▶ _DIRECTIONS FOR THIS TASK_:
Whenever a line below includes the word "public", copy that line.

(Front-end code edit data)

"""

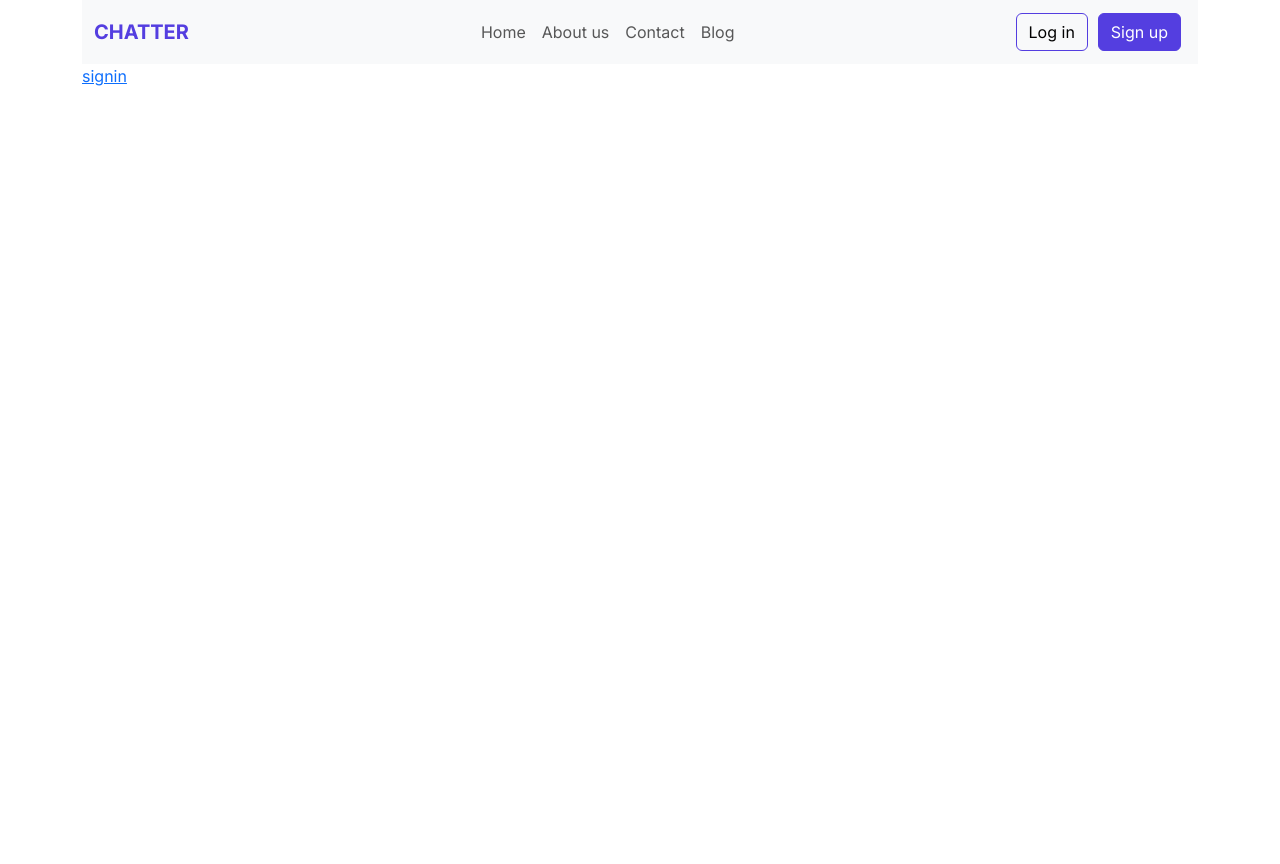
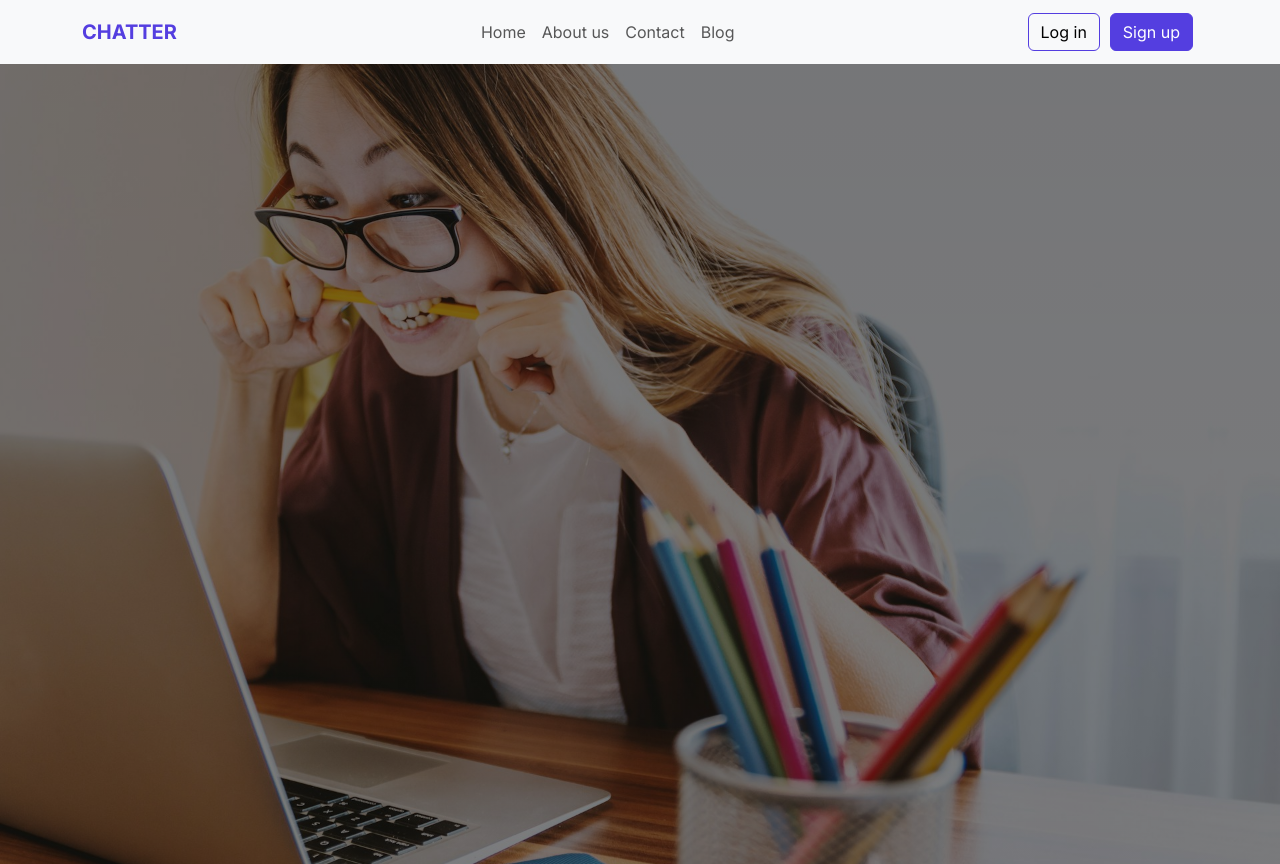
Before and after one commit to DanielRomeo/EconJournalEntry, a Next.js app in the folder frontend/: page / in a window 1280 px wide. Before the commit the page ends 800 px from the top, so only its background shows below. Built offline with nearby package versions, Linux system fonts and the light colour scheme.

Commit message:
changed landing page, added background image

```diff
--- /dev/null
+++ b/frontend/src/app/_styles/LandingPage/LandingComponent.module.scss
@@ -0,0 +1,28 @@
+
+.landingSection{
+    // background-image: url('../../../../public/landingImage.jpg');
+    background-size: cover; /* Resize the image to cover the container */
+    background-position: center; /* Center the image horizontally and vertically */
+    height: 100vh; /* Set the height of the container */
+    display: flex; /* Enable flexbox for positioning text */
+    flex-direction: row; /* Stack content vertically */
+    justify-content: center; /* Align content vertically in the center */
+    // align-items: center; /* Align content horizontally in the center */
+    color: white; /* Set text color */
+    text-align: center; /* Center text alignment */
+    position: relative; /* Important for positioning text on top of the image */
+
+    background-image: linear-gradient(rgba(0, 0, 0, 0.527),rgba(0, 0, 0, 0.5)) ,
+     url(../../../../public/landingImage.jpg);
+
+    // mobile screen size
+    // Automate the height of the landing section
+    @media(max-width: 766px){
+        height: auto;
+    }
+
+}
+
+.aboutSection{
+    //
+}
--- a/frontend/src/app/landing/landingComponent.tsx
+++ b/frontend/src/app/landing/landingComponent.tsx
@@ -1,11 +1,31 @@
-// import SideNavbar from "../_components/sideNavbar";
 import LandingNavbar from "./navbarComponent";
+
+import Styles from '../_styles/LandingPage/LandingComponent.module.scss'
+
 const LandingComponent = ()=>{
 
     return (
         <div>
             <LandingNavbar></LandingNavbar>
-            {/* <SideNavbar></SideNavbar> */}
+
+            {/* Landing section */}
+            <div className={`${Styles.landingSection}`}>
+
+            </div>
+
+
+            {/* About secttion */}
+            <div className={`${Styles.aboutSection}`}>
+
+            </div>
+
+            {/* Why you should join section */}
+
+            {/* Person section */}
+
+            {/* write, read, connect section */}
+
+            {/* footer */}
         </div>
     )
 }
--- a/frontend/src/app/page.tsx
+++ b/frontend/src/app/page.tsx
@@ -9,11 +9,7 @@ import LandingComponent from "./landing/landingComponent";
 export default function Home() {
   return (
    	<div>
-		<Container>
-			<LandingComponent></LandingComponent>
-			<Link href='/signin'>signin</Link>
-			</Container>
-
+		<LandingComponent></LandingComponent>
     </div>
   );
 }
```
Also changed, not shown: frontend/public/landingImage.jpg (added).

"""
"""

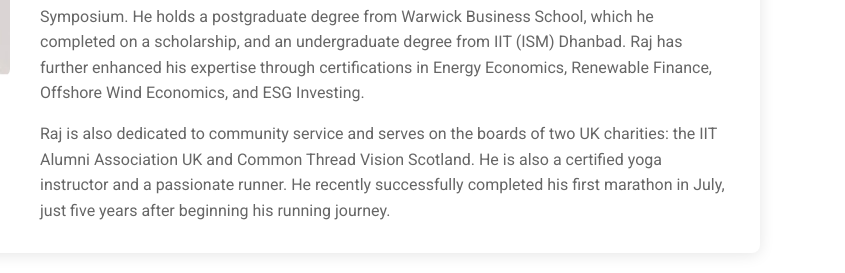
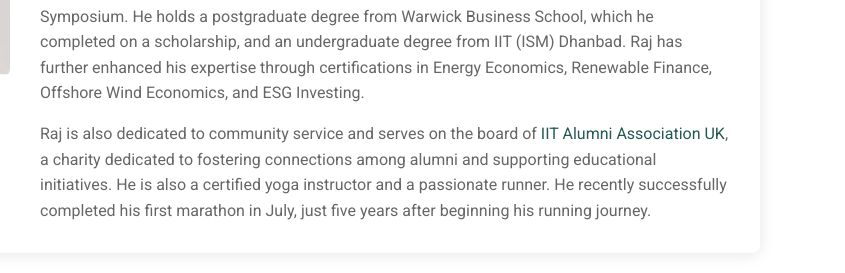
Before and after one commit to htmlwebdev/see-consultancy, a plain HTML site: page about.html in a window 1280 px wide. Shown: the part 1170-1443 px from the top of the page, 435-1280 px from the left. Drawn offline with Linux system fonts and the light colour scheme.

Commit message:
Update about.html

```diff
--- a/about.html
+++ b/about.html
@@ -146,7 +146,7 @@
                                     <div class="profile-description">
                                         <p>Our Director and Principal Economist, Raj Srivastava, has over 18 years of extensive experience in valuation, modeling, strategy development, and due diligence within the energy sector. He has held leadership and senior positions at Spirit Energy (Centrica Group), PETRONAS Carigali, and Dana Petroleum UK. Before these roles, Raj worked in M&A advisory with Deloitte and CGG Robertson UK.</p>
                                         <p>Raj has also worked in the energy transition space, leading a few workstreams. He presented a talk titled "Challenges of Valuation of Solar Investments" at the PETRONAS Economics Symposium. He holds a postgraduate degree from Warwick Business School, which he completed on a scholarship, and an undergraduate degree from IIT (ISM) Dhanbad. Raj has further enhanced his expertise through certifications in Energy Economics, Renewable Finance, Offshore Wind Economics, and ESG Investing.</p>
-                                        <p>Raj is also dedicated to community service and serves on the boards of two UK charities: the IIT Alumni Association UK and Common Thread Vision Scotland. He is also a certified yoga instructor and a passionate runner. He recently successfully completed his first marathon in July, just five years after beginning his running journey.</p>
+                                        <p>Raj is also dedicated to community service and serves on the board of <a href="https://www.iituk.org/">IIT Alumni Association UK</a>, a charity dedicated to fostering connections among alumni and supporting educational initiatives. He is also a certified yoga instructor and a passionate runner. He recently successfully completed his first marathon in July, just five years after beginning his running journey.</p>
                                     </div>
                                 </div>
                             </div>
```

"""

▶ _PROBLEM SOLUTION_:
+    // background-image: url('../../../../public/landingImage.jpg');
+     url(../../../../public/landingImage.jpg);
Also changed, not shown: frontend/public/landingImage.jpg (added).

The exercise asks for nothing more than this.